[Opening EXCERPTED DATA section]

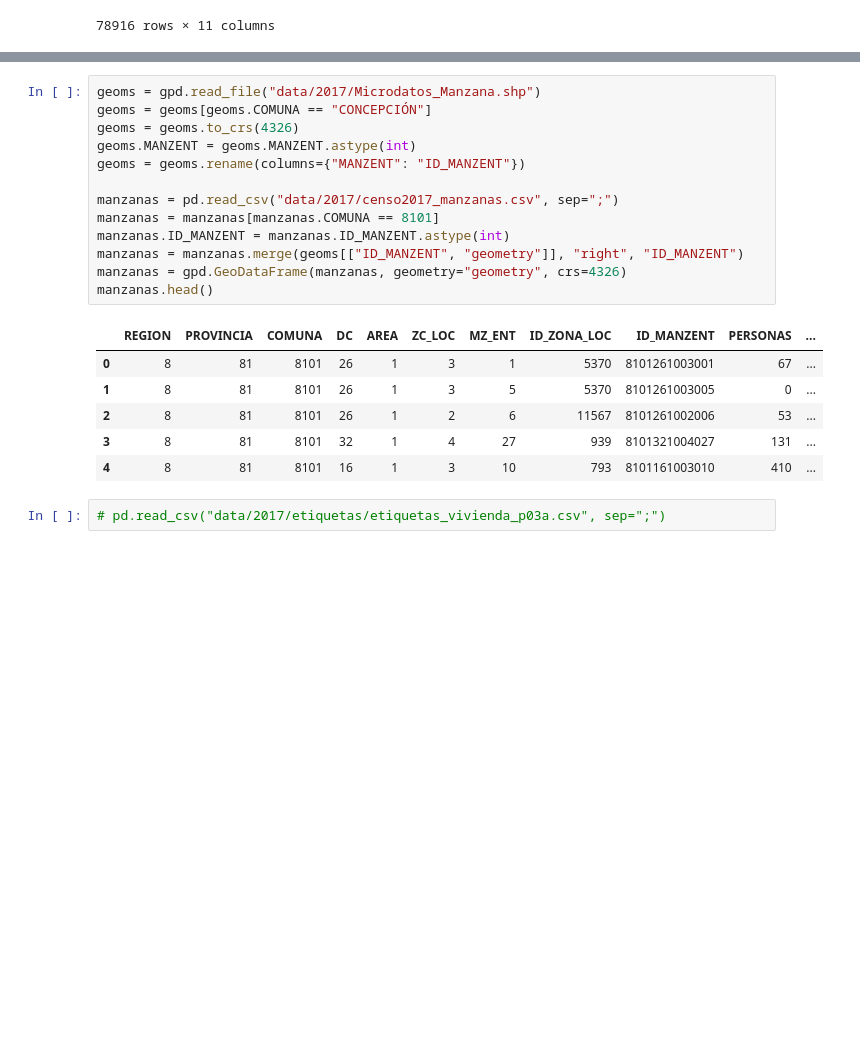
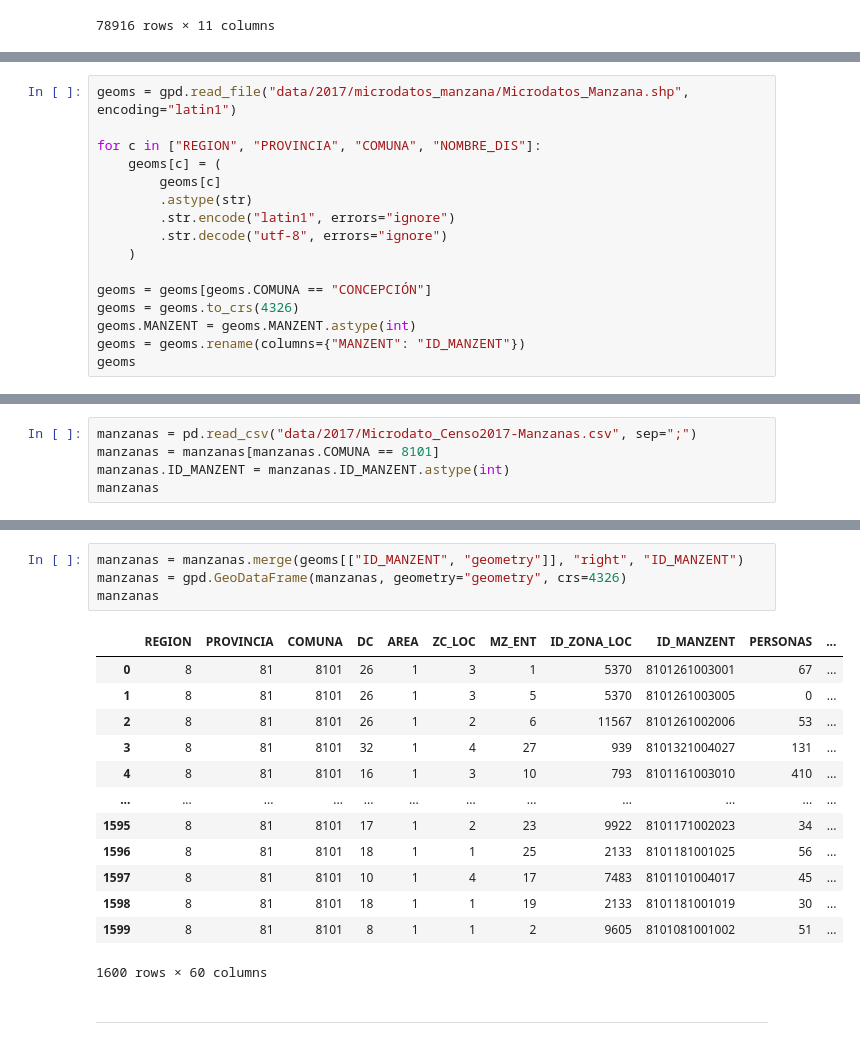
Before and after one commit to zetaso/census-localization, a Jupyter notebook: geolocalize.ipynb, the cells around one changed output, grey strips where cells are left out. Cells and saved outputs as stored; diff of their text form; blank space fills up the shorter version.

```diff
--- a/geolocalize.ipynb
+++ b/geolocalize.ipynb
@@ -94,0 +170,16 @@ hogares
+# %%
+geoms = gpd.read_file("data/2017/microdatos_manzana/Microdatos_Manzana.shp", encoding="latin1")
+
+for c in ["REGION", "PROVINCIA", "COMUNA", "NOMBRE_DIS"]:
+    geoms[c] = (
+        geoms[c]
+        .astype(str)
+        .str.encode("latin1", errors="ignore")
+        .str.decode("utf-8", errors="ignore")
+    )
+
+geoms = geoms[geoms.COMUNA == "CONCEPCIÓN"]
+geoms = geoms.to_crs(4326)
+geoms.MANZENT = geoms.MANZENT.astype(int)
+geoms = geoms.rename(columns={"MANZENT": "ID_MANZENT"})
+geoms
@@ -94,0 +200,5 @@ hogares
+# %%
+manzanas = pd.read_csv("data/2017/Microdato_Censo2017-Manzanas.csv", sep=";")
+manzanas = manzanas[manzanas.COMUNA == 8101]
+manzanas.ID_MANZENT = manzanas.ID_MANZENT.astype(int)
+manzanas
@@ -95,22 +219,20 @@ hogares
 # %%
-geoms = gpd.read_file("data/2017/Microdatos_Manzana.shp")
-geoms = geoms[geoms.COMUNA == "CONCEPCIÓN"]
-geoms = geoms.to_crs(4326)
-geoms.MANZENT = geoms.MANZENT.astype(int)
-geoms = geoms.rename(columns={"MANZENT": "ID_MANZENT"})
-
-manzanas = pd.read_csv("data/2017/censo2017_manzanas.csv", sep=";")
-manzanas = manzanas[manzanas.COMUNA == 8101]
-manzanas.ID_MANZENT = manzanas.ID_MANZENT.astype(int)
 manzanas = manzanas.merge(geoms[["ID_MANZENT", "geometry"]], "right", "ID_MANZENT")
 manzanas = gpd.GeoDataFrame(manzanas, geometry="geometry", crs=4326)
-manzanas.head()
+manzanas
 # %% [output]
 |  | REGION | PROVINCIA | COMUNA | DC | AREA | ZC_LOC | MZ_ENT | ID_ZONA_LOC | ID_MANZENT | PERSONAS | ... |
 | 0 | 8 | 81 | 8101 | 26 | 1 | 3 | 1 | 5370 | 8101261003001 | 67 | ... |
 | 1 | 8 | 81 | 8101 | 26 | 1 | 3 | 5 | 5370 | 8101261003005 | 0 | ... |
 | 2 | 8 | 81 | 8101 | 26 | 1 | 2 | 6 | 11567 | 8101261002006 | 53 | ... |
 | 3 | 8 | 81 | 8101 | 32 | 1 | 4 | 27 | 939 | 8101321004027 | 131 | ... |
 | 4 | 8 | 81 | 8101 | 16 | 1 | 3 | 10 | 793 | 8101161003010 | 410 | ... |
+| ... | ... | ... | ... | ... | ... | ... | ... | ... | ... | ... | ... |
+| 1595 | 8 | 81 | 8101 | 17 | 1 | 2 | 23 | 9922 | 8101171002023 | 34 | ... |
+| 1596 | 8 | 81 | 8101 | 18 | 1 | 1 | 25 | 2133 | 8101181001025 | 56 | ... |
+| 1597 | 8 | 81 | 8101 | 10 | 1 | 4 | 17 | 7483 | 8101101004017 | 45 | ... |
+| 1598 | 8 | 81 | 8101 | 18 | 1 | 1 | 19 | 2133 | 8101181001019 | 30 | ... |
+| 1599 | 8 | 81 | 8101 | 8 | 1 | 1 | 2 | 9605 | 8101081001002 | 51 | ... |
+1600 rows × 60 columns
-# %%
-# pd.read_csv("data/2017/etiquetas/etiquetas_vivienda_p03a.csv", sep=";")
+# %% [markdown]
+---
```
Also changed, not shown: parts of 10 cells of this notebook.
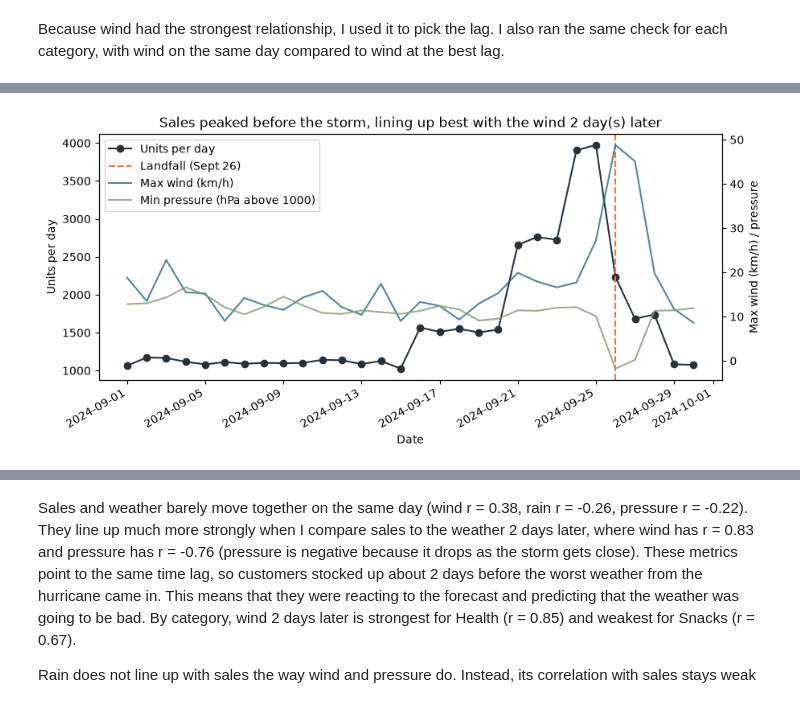
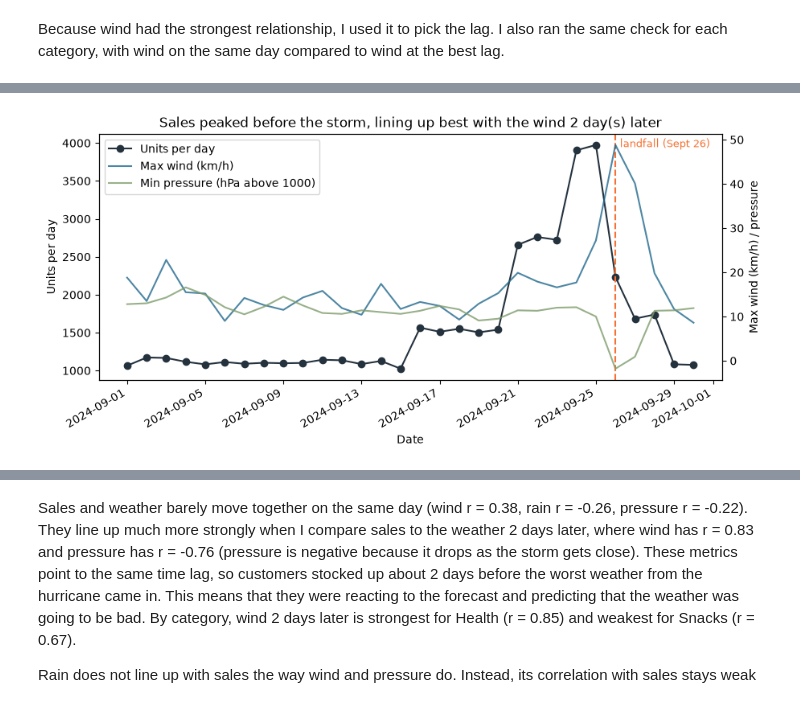
Before and after one commit to eviemcmahan/walmart-hurricane-project, a Jupyter notebook: notebooks/team_notebook.ipynb, the cells around one changed output, grey strips where cells are left out. Cells and saved outputs as stored; diff of their text form; code cells hidden in the pictures.

Commit message:
Edited visualizations

```diff
--- a/notebooks/team_notebook.ipynb
+++ b/notebooks/team_notebook.ipynb
@@ -1312,6 +1299,12 @@ Graded on a code, a visualization, and a written explanation for each one.
 Done when every question has code, a number, and a paragraph.
 # %%
 LANDFALL = pd.Timestamp('2024-09-26')
+
+def mark_landfall(ax):
+    # Same dashed orange line and 'landfall' label at the top of every chart
+    ax.axvline(LANDFALL, ls='--', color='#F67132')
+    ax.annotate(f'landfall (Sept {LANDFALL.day})', xy=(LANDFALL, 1), xycoords=('data', 'axes fraction'),
+                xytext=(4, -4), textcoords='offset points', fontsize=9, color='#F67132', va='top')
 BASELINE_DAYS = 15 # Sept 1-15
 SURGE_DAYS = 7 # Sept 19-25
 
@@ -1622,23 +1614,23 @@ Strongest: Health (r = 0.85) | weakest: Snacks (r = 0.67)
 # %%
 fig, ax = plt.subplots(figsize=(10, 4.5))
 ax.plot(merged['date'], merged['units'], marker='o', color='#24323E', label='Units per day')  # Daily sales
-ax.axvline(LANDFALL, color='#F67132', linestyle='--', label='Landfall (Sept 26)')  # Dashed line on landfall day
+mark_landfall(ax)  # Dashed line and label on landfall day
 ax.set_xlabel('Date')
 ax.set_ylabel('Units per day')
 
 ax2 = ax.twinx()  # Second y-axis so the weather lines fit on the same chart
 ax2.plot(merged['date'], merged['wind_max'], color='#21688D', alpha=0.8, label='Max wind (km/h)')
 ax2.plot(merged['date'], merged['pressure_min'] - 1000, color='#7f9c6c', alpha=0.8, label='Min pressure (hPa above 1000)')  # Subtract 1000 to put pressure on a similar scale
 ax2.set_ylabel('Max wind (km/h) / pressure')
 
 ax.set_title(f'Sales peaked before the storm, lining up best with the wind {best_k} day(s) later')
 h1, l1 = ax.get_legend_handles_labels()  # Combine both legends into one
 h2, l2 = ax2.get_legend_handles_labels()
 ax.legend(h1 + h2, l1 + l2, loc='upper left')
 fig.autofmt_xdate()  # Tilt the date labels so they do not overlap
 plt.show()
 # %% [output]
-[figure, old version]
+[figure, new version]
 # %%
 later_wind = merged['wind_max'].shift(-best_k)  # Wind best_k days after each sales day
 
```
Also changed, not shown: parts of 10 cells of this notebook.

[Closing EXCERPTED DATA section]

Only the lines with the string "manzanas" are wanted; pick them out of the records above and copy them.

-- REPLY TO THE TASK --
+manzanas = pd.read_csv("data/2017/Microdato_Censo2017-Manzanas.csv", sep=";")
+manzanas = manzanas[manzanas.COMUNA == 8101]
+manzanas.ID_MANZENT = manzanas.ID_MANZENT.astype(int)
+manzanas
-manzanas = pd.read_csv("data/2017/censo2017_manzanas.csv", sep=";")
-manzanas = manzanas[manzanas.COMUNA == 8101]
-manzanas.ID_MANZENT = manzanas.ID_MANZENT.astype(int)
 manzanas = manzanas.merge(geoms[["ID_MANZENT", "geometry"]], "right", "ID_MANZENT")
 manzanas = gpd.GeoDataFrame(manzanas, geometry="geometry", crs=4326)
-manzanas.head()
+manzanas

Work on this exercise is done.